INTRODUCTION: Obstructive sleep apnea (OSA) is a common, yet serious, medical condition that may result from an anatomically narrowed upper airway lumen. Lymphoma is a rare cause of tonsillar hypertrophy most often effecting the pediatric population. We report, for the first time in the literature to our knowledge, the case of an adult with undiagnosed large B-cell lymphoma and bilateral tonsillar hypertrophy who presented because of signs and symptoms of obstructive sleep apnea.

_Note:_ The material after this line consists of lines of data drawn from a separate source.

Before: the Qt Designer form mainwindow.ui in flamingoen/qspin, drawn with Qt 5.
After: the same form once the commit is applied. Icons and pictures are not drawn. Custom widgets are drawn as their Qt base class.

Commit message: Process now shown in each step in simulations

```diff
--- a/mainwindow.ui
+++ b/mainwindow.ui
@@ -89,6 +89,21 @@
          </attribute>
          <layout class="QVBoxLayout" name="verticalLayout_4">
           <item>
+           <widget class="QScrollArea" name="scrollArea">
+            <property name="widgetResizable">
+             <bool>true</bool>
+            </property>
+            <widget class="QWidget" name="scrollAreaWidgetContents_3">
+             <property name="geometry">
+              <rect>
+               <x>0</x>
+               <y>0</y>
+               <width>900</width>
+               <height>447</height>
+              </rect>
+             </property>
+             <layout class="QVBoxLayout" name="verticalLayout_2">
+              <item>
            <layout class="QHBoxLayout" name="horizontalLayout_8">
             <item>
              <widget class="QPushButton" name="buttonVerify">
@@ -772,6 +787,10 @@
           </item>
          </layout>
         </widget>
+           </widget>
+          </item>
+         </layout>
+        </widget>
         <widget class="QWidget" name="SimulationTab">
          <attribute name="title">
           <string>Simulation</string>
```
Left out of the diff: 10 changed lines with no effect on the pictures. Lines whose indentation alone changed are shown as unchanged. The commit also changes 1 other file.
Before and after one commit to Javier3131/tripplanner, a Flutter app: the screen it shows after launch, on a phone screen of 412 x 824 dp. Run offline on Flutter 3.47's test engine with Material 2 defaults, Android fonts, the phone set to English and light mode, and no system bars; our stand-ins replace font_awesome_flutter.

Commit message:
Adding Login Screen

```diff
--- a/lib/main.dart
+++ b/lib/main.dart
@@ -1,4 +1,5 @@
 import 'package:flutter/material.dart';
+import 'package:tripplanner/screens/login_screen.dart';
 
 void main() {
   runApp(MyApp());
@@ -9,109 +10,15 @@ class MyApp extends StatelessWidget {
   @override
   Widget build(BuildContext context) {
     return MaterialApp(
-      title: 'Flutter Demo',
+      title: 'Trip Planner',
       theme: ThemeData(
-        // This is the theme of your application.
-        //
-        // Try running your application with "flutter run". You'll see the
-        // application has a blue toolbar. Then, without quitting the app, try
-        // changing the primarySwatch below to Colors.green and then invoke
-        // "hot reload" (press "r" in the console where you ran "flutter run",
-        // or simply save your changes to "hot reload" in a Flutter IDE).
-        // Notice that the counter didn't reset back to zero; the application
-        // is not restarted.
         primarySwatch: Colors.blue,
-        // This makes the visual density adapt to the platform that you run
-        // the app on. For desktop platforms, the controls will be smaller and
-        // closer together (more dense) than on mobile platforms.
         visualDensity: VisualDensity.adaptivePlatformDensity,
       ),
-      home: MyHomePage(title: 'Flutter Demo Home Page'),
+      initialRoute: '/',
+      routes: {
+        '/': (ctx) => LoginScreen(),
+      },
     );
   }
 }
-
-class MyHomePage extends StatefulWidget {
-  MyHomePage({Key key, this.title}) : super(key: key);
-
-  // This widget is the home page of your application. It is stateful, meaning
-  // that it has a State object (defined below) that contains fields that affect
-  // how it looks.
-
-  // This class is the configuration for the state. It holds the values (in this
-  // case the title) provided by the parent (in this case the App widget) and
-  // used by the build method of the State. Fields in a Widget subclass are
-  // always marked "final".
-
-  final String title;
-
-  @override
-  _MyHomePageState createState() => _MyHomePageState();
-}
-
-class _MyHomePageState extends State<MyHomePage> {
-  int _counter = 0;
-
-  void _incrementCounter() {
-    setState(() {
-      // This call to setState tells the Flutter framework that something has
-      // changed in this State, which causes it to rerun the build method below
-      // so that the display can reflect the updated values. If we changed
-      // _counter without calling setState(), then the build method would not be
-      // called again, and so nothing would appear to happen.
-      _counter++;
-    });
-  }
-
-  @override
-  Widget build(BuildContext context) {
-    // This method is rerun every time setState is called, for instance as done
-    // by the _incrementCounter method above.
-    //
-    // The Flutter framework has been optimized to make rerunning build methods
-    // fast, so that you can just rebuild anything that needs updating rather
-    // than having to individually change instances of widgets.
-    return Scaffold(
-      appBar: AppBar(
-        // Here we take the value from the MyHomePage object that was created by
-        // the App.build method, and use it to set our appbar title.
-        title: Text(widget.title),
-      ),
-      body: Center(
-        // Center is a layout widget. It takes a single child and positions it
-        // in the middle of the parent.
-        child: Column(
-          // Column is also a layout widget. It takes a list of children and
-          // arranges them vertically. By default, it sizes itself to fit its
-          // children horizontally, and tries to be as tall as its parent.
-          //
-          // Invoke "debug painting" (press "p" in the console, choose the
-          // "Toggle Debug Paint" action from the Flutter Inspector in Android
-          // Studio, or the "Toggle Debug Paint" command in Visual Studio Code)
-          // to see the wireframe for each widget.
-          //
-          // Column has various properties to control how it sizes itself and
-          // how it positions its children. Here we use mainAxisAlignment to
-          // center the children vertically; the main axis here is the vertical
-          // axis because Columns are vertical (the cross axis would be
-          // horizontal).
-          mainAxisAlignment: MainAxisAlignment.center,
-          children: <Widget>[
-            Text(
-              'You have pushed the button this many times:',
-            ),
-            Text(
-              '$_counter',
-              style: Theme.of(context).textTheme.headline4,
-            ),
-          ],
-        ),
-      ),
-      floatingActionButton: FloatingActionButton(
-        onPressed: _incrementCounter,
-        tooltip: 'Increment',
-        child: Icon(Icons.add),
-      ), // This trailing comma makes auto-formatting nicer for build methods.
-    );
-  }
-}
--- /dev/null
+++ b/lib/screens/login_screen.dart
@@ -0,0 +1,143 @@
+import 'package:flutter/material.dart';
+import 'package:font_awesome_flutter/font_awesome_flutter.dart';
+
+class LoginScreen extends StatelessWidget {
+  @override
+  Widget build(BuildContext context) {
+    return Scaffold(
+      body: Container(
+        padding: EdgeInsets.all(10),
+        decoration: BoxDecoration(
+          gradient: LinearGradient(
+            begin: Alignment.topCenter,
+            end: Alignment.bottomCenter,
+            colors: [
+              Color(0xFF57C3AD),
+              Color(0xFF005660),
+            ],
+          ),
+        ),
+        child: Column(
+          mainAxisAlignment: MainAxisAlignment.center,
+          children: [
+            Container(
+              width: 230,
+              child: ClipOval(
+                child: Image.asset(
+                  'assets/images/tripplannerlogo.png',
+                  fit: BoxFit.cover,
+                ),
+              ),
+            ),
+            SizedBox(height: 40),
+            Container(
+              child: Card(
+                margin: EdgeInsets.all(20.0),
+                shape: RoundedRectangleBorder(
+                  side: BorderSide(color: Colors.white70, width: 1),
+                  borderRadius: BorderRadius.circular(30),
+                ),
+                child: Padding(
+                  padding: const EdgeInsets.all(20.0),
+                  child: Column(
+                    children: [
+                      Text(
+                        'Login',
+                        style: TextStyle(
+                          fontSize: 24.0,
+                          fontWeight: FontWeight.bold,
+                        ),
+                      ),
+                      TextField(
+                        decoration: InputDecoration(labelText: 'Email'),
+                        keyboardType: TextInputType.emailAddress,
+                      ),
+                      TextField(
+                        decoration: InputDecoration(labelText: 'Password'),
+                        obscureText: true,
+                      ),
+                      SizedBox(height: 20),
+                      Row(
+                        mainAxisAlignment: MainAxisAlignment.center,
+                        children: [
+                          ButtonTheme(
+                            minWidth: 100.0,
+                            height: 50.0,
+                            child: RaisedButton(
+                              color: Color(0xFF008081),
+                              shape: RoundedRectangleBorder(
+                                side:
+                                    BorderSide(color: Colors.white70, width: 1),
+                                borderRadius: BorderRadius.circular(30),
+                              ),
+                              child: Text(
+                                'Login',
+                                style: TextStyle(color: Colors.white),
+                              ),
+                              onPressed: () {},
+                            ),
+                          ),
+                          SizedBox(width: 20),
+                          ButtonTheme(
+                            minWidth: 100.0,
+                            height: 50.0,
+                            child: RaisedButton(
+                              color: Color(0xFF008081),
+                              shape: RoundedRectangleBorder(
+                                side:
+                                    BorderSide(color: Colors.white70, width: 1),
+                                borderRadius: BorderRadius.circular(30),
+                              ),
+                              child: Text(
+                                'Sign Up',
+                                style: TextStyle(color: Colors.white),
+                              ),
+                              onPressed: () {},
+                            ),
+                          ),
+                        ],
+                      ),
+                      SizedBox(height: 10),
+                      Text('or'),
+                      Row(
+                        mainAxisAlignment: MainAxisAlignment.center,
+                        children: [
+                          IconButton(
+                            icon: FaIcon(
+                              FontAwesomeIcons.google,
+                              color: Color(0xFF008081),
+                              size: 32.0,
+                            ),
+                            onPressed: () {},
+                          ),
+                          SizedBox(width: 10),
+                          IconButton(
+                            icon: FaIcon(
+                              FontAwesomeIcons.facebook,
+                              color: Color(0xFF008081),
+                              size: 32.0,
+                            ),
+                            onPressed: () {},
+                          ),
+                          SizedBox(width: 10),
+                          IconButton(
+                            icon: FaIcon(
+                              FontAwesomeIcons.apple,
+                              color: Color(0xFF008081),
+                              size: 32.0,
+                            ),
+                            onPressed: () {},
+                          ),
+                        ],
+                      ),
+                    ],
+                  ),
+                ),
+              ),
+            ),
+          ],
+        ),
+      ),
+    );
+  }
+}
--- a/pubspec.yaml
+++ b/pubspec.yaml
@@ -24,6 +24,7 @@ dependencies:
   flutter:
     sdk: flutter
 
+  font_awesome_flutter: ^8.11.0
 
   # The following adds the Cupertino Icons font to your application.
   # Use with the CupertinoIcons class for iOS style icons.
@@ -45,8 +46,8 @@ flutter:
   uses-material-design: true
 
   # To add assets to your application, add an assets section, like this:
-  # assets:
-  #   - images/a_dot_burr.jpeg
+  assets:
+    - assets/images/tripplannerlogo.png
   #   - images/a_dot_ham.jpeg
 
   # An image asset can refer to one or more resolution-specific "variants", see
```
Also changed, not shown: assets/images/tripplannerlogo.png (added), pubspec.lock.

CASE PRESENTATION: A thin 39-year-old man presented to his primary care physician (PCP) for evaluation of disruptive snoring. Several months earlier he had experienced tender, swollen cervical lymph nodes on the right which had resolved spontaneously. Aside from a globus sensation when he swallowed, he had no other complaints. The patient was referred to the ear, nose and throat (ENT) clinic where asymmetric bilateral tonsillar hypertrophy without associated cervical lymphadenopathy was detected. Although he denied excessive daytime sleepiness (Epworth Sleepiness Scale = 2), he complained of severe snoring (Snoring Severity Scale = 8) and had a history of hypertension. He was subsequently referred for polysomnography which showed repeated airway obstruction (apnea/hypopnea index = 57.4) associated with severe oxygen desaturations (low SpO2 = 71%). Given the apparent anatomic cause for his symptoms, the patient elected to undergo surgical modification of the upper airway which included uvulopalatopharyngoplasty (UPPP) with tonsillectomy and coblation-assisted turbinate reduction. The excised tonsils were asymmetrically enlarged (right, 4.5 x 4.5 x 2.5 cm; left, 4.5 x 2.5 x 1 cm) and pathology demonstrated large B-cell lymphoma effecting both tonsils. He was subsequently treated with CHOP chemotherapy.
DISCUSSIONS: OSA is a common disorder effecting overweight/obese adults. Non-obese adults with obstructive sleep apnea should be carefully assessed for evidence of an anatomic limitation of the upper airway lumen that might result from various craniofacial anomalies, macroglossia and adenoid tonsillar hypertrophy. Tonsillar hypertrophy is a common remedial risk factor for OSA in the pediatric population, but may also play a role in the pathophysiology of sleep-related upper airway obstruction in adults1. The most common causes of asymmetric tonsils are unequal scarring from prior infection and benign lymphoid hyperplasia. An asymmetric appearance of the tonsils may also result from unequal depth of the surrounding tonsillar fossa. Despite the uncertainties, routine tonsillectomy with pathologic evaluation is the standard of care2 and recommendation of the American Academy of Otolaryngology for children with asymmetric tonsillar hypertrophy. No such recommendations exist for adults and individuals with asymmetric tonsils should be carefully questioned for symptoms or signs of malignancy including pain, ulceration, cervical adenopathy, and constitutional symptoms.
CONCLUSION: Patient’s with signs and symptoms of obstructive sleep apnea should be carefully examined for evidence of anatomic abnormalities/obstruction of the upper airway including pharyngeal tonsil enlargement. Asymmetric tonsillar hypertrophy is most often benign; however underlying malignancy should always be considered.
DISCLOSURE: Jose Gomez, No Financial Disclosure Information; No Product/Research Disclosure Information